> Assignment: Could you restate every entry word for word, minus the pictures?

> Records:
◇ ◇ ◇

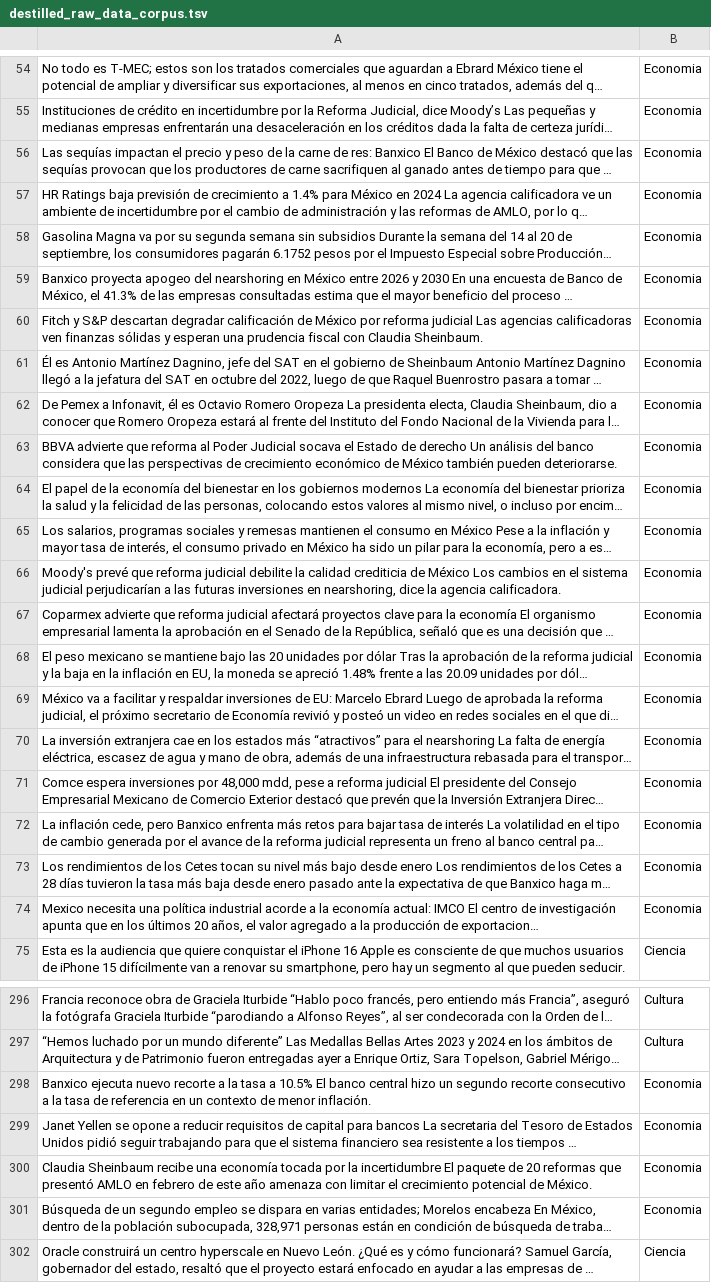
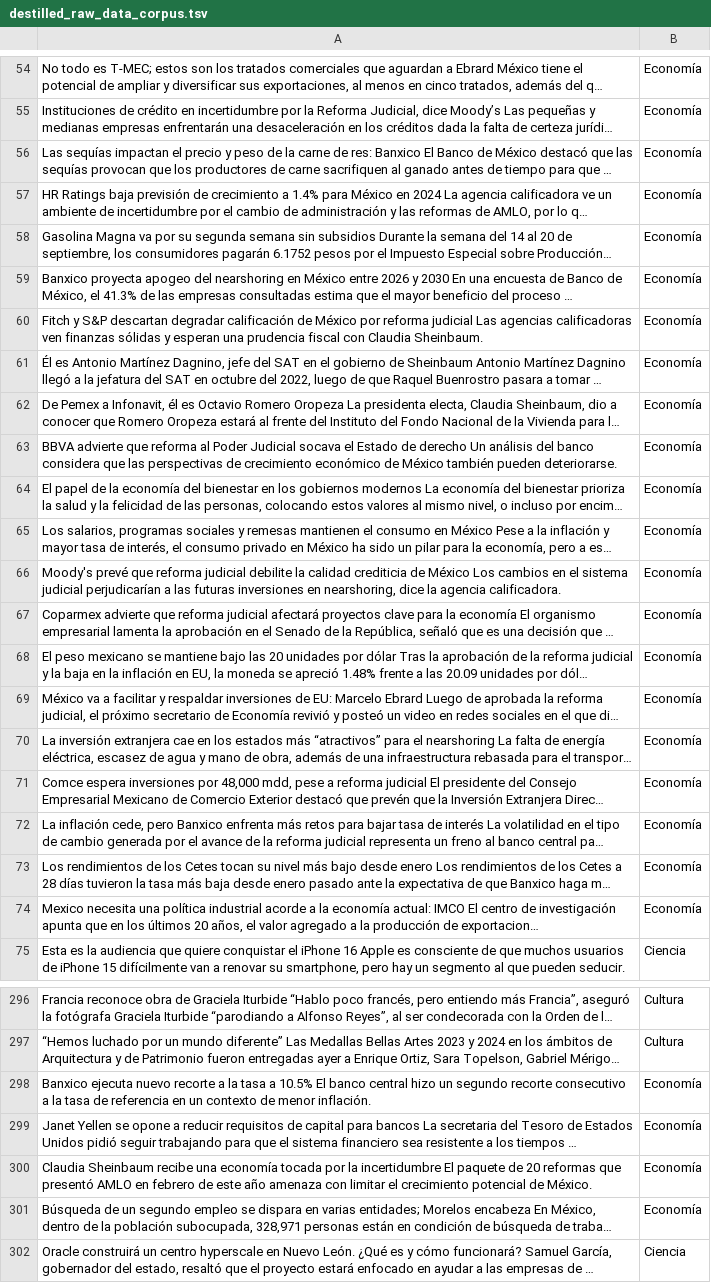
Before and after one commit to vvampp/PLN-ESCOMCoursePractices, a TSV file: Practica05/destilled_raw_data_corpus.tsv, drawn as a sheet; only a part is shown, gaps mark what is left out; long unchanged cells end in …; the diff covers the shown part only; the diff names each change by its address in the sheet, - before the commit and + after, or states it on an @@ line.

```diff
--- a/Practica05/destilled_raw_data_corpus.tsv
+++ b/Practica05/destilled_raw_data_corpus.tsv
-B54:B74: Economia
+B54:B74: Economía
-B298:B301: Economia
+B298:B301: Economía
```
Also changed, not shown: 63 edited cells elsewhere in this file, 6 other files.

◇ ◇ ◇

> Completed task:
Before and after one commit to vvampp/PLN-ESCOMCoursePractices, a TSV file: Practica05/destilled_raw_data_corpus.tsv, drawn as a sheet; only a part is shown, gaps mark what is left out; long unchanged cells end in …; the diff covers the shown part only; the diff names each change by its address in the sheet, - before the commit and + after, or states it on an @@ line.

```diff
--- a/Practica05/destilled_raw_data_corpus.tsv
+++ b/Practica05/destilled_raw_data_corpus.tsv
-B54:B74: Economia
+B54:B74: Economía
-B298:B301: Economia
+B298:B301: Economía
```
Also changed, not shown: 63 edited cells elsewhere in this file, 6 other files.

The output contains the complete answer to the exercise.